Global Health Division

The Mission of the Global Health Division is to improve the health outcomes of patients affected by emergencies both outside and within the borders of the United States. This is accomplished through developing a cadre of fellows, residents and medical students with the skills and tools to help build better systems of care for patients with acute medical needs. These providers develop a deep understanding of factors that impact health inequities and prevent patients from receiving proper care. The work of the division is through partnership with ministries of health, governmental and non-governmental agencies, and academic institutions to design, implement, and evaluate programs to decrease inequities, promote social justice and improve the care of patients with emergencies.

The primary focus of the division is Emergency Medicine capacity building in global settings in Latin America, Africa, and Asia. However, faculty within the division have expertise across a broad range of subject matters including travel and tropical medicine and infectious diseases; disaster relief; comprehensive assistance to asylum seekers and torture victims; and the strengthening of emergency medical services to Native American populations in the United States. The division has  over 15 years of experience and growth, and has helped to build capacity in the delivery of emergency services in 17 countries and throughout resource poor geographies in the United States.  

Faculty within the division work with their global, domestic, and local partners, with significant contributions from our fellows, residents, and students, to build capacity through the design and implementation of programs, research, advocacy, policy development and dissemination of lessons learned through peer-reviewed publications, chapters, white papers, and national and global presentations. The Division supports a Global Health fellowship and a Global Health Resident Track. The Global Health fellowship was created in 2010 and through 2021 has trained twenty-two fellows, many of whom have gone on to become leaders in the field. The resident track includes a dedicated global health curriculum with monthly case reports and lectures, Global Health Day Lecture Series, and field rotations.
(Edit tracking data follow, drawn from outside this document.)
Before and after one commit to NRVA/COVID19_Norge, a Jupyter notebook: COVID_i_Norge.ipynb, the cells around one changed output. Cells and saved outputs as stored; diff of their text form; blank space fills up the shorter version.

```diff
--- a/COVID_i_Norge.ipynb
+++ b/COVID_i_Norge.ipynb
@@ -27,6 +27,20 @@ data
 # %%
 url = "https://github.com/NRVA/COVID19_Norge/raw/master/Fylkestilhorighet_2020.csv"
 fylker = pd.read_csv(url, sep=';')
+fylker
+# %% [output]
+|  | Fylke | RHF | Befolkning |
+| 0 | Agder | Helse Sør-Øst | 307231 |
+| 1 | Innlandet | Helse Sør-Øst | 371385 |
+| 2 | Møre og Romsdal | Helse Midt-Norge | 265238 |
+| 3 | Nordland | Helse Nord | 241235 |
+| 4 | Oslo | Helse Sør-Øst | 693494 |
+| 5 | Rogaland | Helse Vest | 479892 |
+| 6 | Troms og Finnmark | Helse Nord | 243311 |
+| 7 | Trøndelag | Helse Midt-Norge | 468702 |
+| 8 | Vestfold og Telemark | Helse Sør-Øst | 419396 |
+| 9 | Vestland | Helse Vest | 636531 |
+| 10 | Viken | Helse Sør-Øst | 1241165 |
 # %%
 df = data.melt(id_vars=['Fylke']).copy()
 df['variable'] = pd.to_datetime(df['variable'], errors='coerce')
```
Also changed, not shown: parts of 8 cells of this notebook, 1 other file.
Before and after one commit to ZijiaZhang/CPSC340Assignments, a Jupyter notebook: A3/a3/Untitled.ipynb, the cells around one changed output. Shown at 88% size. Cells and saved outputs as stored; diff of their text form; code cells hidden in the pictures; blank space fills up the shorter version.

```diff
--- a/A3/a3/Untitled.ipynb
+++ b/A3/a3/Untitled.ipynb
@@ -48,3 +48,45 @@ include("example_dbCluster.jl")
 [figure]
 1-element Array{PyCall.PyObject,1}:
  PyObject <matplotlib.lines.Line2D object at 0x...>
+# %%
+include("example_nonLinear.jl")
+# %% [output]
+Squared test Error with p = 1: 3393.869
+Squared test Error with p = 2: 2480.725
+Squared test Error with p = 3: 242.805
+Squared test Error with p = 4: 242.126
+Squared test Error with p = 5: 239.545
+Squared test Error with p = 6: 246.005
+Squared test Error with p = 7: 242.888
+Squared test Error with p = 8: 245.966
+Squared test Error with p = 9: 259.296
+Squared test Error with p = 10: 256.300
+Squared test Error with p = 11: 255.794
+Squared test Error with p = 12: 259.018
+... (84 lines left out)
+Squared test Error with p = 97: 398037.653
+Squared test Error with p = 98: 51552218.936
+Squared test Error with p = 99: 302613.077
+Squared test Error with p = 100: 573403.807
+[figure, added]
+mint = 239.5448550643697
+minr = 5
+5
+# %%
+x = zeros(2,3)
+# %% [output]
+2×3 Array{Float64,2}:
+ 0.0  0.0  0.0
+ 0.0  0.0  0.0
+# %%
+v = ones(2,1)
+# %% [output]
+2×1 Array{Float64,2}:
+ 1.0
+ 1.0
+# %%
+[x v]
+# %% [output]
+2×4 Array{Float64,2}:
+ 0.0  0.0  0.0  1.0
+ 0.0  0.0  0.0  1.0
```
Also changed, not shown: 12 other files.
The project has ongoing and developing programs in the Dominican Republic, Tanzania, Nepal, India, Native American territories in the Albuquerque and Great Plains Areas, New York City, and the U.S.-Mexico border. Current research within the division include the Serum Markers in Covid-19 (SMAC) Study, Covid-19 International Traveler Sentinel Surveillance (CITrSS) Study, a systematic review of injury mortality in international travelers, and an evaluation of the impact of WHO Basic Emergency Care course on nursing care in Tanzania.